Texas’ top oil and gas association said Tuesday that taxes and royalties paid to state and local government fell significantly in the last fiscal year, reflecting the plunge in oil prices and decline in drilling activity during that period.
Oil and natural gas producers generated a total of $9.4 billion in revenues for state, county and school district coffers in fiscal 2016, which ended August 31, according to the Texas Oil and Gas Association. That’s down nearly 40 percent from a peak of $15.7 billion in 2014 and 30 percent from $13.8 billion in 2015.
Texas has grown less dependent on both taxes and jobs from the fossil fuel industry in recent years, which allowed it to remain in relatively stable fiscal condition even as other large oil and gas producers like North Dakota, Alaska, and Louisiana suffered during a two-year oil bust that began in the summer of 2014.
Still, TXOGA president Todd Staples used the annual tabulation to trumpet the industry’s importance to the state’s economy, and press for the maintenance of a business climate that favors oil and gas production.
“What Texas needs now is for our lawmakers to look closely at what Texas needs to attract businesses,” Staples said on a conference call with reporters, naming adequate funding for the Railroad Commission, low taxes, and support for pipeline infrastructure as the association’s main priorities for the 2017 legislative session.
Staples also cited the oil and gas industry’s formidable workforce in Texas, which still enjoys higher-than-average wages, even though it has shrunk from more than 100,000 workers in November 2015 to about 92,000 employees today, according to the Dallas Federal Reserve.
The Comptroller’s office has forecast state oil and natural gas tax collections to rise 32.3 percent and 27 percent respectively in the coming two-year period as oil prices recover.

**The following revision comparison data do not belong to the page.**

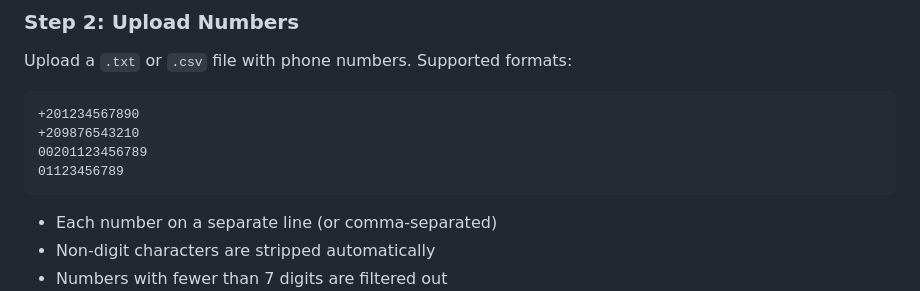
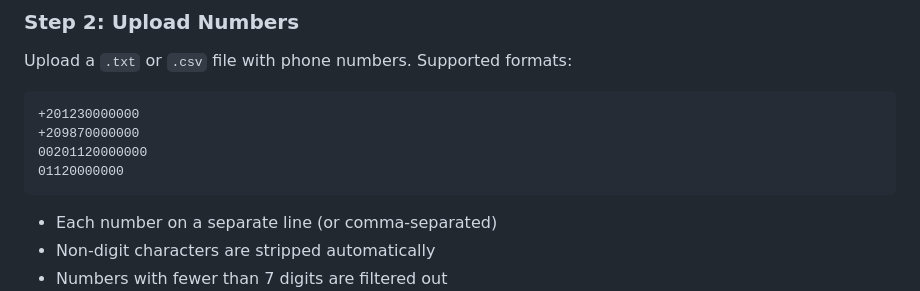
Before and after one commit to salehawal/whatsapp-ai-agent, a Markdown page: README.md, the part around the change. Drawn GitHub-style.

Commit message:
Revise phone number examples in README
Updated example phone number formats in README.

````diff
--- a/README.md
+++ b/README.md
@@ -70,10 +70,10 @@ On subsequent starts, the session is restored automatically — no QR scan neede
 Upload a `.txt` or `.csv` file with phone numbers. Supported formats:
 
 ```
-+201234567890
-+209876543210
-00201123456789
-01123456789
++201230000000
++209870000000
+00201120000000
+01120000000
 ```
 
 - Each number on a separate line (or comma-separated)
````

Oil was trading above $54 a barrel late Tuesday morning, more than double the 13-year low of $26 reached just over a year ago.
But there are increasing concerns that while oil supply seems boundless, demand may be peaking as vehicles become more fuel efficient and alternative energy sources like wind and solar increase their share of electricity production. Meanwhile, advances in automation have decreased the rate at which the industry’s workforce needs will rise along with production.

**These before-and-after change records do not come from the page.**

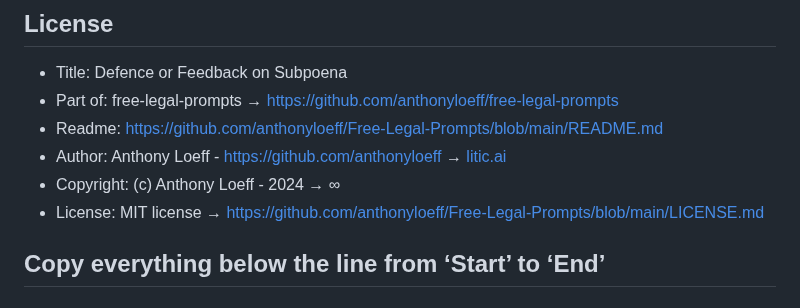
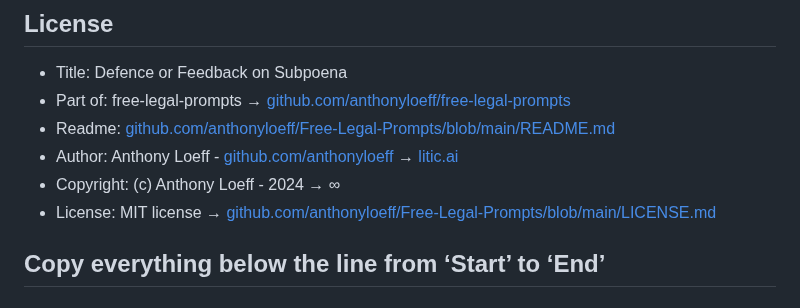
Before and after one commit to anthonyloeff/Free-Legal-Prompts, a Markdown page: forLawyers/Dagvaardingen - Subpoenas/Defence or Feedback on Subpoena.md, the part around the change. Drawn GitHub-style.

```diff
--- a/forLawyers/Dagvaardingen - Subpoenas/Defence or Feedback on Subpoena.md
+++ b/forLawyers/Dagvaardingen - Subpoenas/Defence or Feedback on Subpoena.md
@@ -1,11 +1,11 @@
 ## License
 
 - Title: Defence or Feedback on Subpoena
-- Part of: free-legal-prompts → [https://github.com/anthonyloeff/free-legal-prompts](https://github.com/anthonyloeff/free-legal-prompts)
-- Readme: [https://github.com/anthonyloeff/Free-Legal-Prompts/blob/main/README.md](https://github.com/anthonyloeff/Free-Legal-Prompts/blob/main/README.md)
-- Author: Anthony Loeff - [https://github.com/anthonyloeff](https://github.com/anthonyloeff) → [litic.ai](https://litic.ai)
+- Part of: free-legal-prompts → [github.com/anthonyloeff/free-legal-prompts](https://github.com/anthonyloeff/free-legal-prompts)
+- Readme: [github.com/anthonyloeff/Free-Legal-Prompts/blob/main/README.md](https://github.com/anthonyloeff/Free-Legal-Prompts/blob/main/README.md)
+- Author: Anthony Loeff - [github.com/anthonyloeff](https://github.com/anthonyloeff) → [litic.ai](https://litic.ai)
 - Copyright: (c) Anthony Loeff - 2024 → ∞
-- License: MIT license → [https://github.com/anthonyloeff/Free-Legal-Prompts/blob/main/LICENSE.md](https://github.com/anthonyloeff/Free-Legal-Prompts/blob/main/LICENSE.md)
+- License: MIT license → [github.com/anthonyloeff/Free-Legal-Prompts/blob/main/LICENSE.md](https://github.com/anthonyloeff/Free-Legal-Prompts/blob/main/LICENSE.md)
 
 **Copy everything below the line from ‘Start’ to ‘End’**
 ------------
```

“I don’t think anyone is forecasting the wide-open speed at which jobs were created, and revenues of 2014,” Staples said, “just because the global supply is so much, and demand is not growing as fast as it has in previous decades.”
Even though the state overall isn’t heavily dependent on oil and gas, some counties and school districts rely almost entirely on revenues from local production. For example, Karnes City Independent School District gets 87.1 percent of its revenues from the industry, and took a $6 million hit last year — although it didn’t keep much of the revenue it took in during the boom times anyway, since the Texas’ school finance rules require excess collections to be sent back to the state.